> WHAT THIS TASK INVOLVES
Pictures stay out; print the rest of the listing below exactly as it stands.

========================================================================

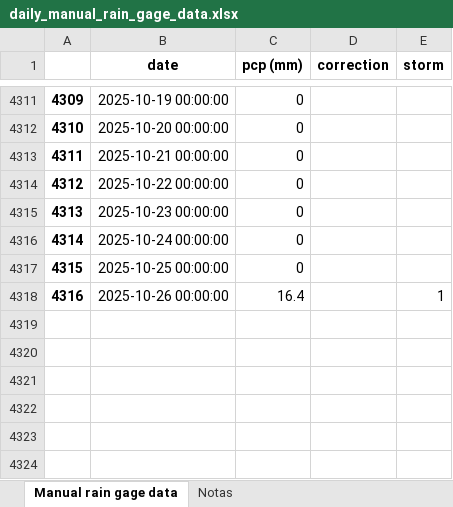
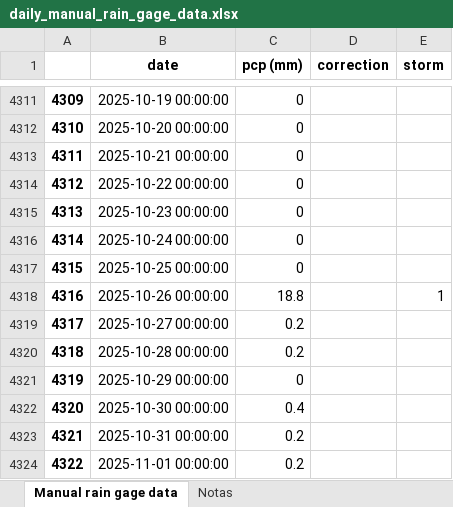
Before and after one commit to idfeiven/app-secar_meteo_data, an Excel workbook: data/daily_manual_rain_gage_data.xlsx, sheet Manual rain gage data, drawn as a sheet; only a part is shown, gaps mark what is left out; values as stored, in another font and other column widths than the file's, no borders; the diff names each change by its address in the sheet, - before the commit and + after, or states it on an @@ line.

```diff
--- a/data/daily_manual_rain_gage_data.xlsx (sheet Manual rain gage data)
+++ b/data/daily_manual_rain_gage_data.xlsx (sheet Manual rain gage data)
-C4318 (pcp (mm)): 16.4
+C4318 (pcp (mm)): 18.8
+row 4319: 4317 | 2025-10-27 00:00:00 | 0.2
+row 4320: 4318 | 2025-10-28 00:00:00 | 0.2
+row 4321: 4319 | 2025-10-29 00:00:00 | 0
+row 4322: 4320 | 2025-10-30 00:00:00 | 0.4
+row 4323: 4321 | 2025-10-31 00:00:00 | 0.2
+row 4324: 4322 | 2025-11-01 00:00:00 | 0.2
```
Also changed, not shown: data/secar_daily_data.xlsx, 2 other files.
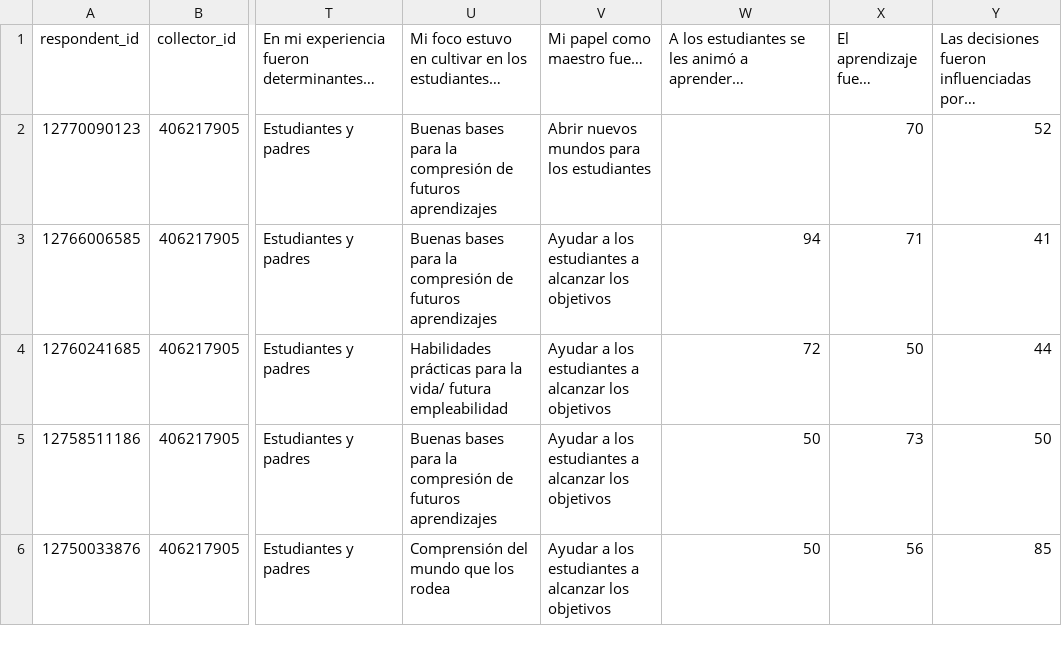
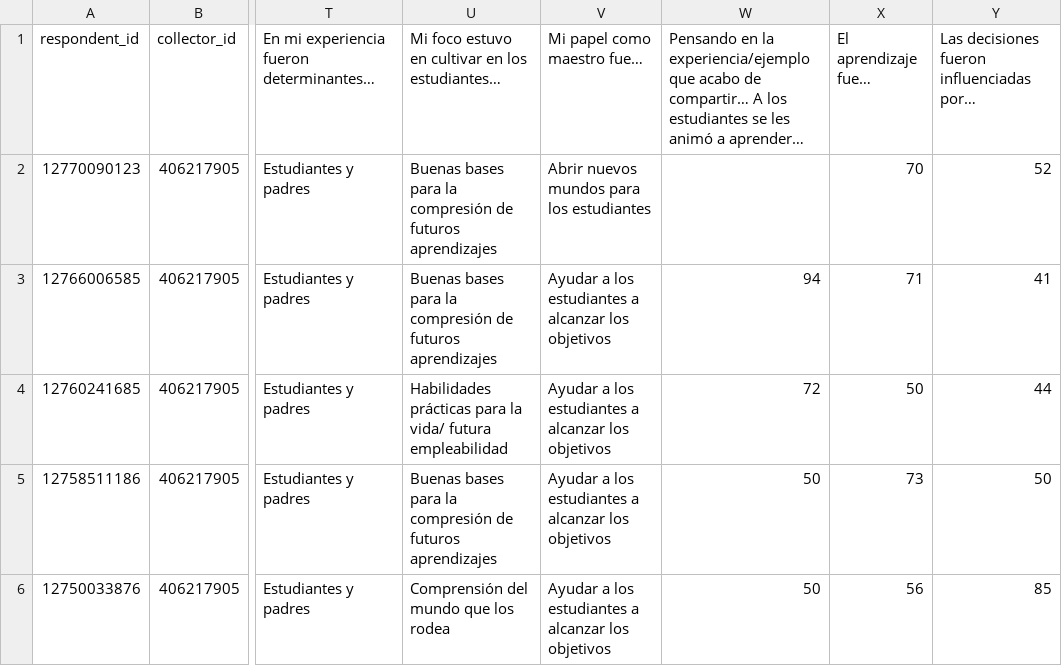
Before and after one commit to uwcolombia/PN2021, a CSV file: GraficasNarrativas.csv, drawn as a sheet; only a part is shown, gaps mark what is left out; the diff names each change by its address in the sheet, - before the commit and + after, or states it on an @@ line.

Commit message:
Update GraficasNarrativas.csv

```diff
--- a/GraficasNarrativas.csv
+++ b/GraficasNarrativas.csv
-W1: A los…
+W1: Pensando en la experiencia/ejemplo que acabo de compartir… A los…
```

========================================================================

> ANSWER SPACE
Before and after one commit to idfeiven/app-secar_meteo_data, an Excel workbook: data/daily_manual_rain_gage_data.xlsx, sheet Manual rain gage data, drawn as a sheet; only a part is shown, gaps mark what is left out; values as stored, in another font and other column widths than the file's, no borders; the diff names each change by its address in the sheet, - before the commit and + after, or states it on an @@ line.

```diff
--- a/data/daily_manual_rain_gage_data.xlsx (sheet Manual rain gage data)
+++ b/data/daily_manual_rain_gage_data.xlsx (sheet Manual rain gage data)
-C4318 (pcp (mm)): 16.4
+C4318 (pcp (mm)): 18.8
+row 4319: 4317 | 2025-10-27 00:00:00 | 0.2
+row 4320: 4318 | 2025-10-28 00:00:00 | 0.2
+row 4321: 4319 | 2025-10-29 00:00:00 | 0
+row 4322: 4320 | 2025-10-30 00:00:00 | 0.4
+row 4323: 4321 | 2025-10-31 00:00:00 | 0.2
+row 4324: 4322 | 2025-11-01 00:00:00 | 0.2
```
Also changed, not shown: data/secar_daily_data.xlsx, 2 other files.
Before and after one commit to uwcolombia/PN2021, a CSV file: GraficasNarrativas.csv, drawn as a sheet; only a part is shown, gaps mark what is left out; the diff names each change by its address in the sheet, - before the commit and + after, or states it on an @@ line.

Commit message:
Update GraficasNarrativas.csv

```diff
--- a/GraficasNarrativas.csv
+++ b/GraficasNarrativas.csv
-W1: A los…
+W1: Pensando en la experiencia/ejemplo que acabo de compartir… A los…
```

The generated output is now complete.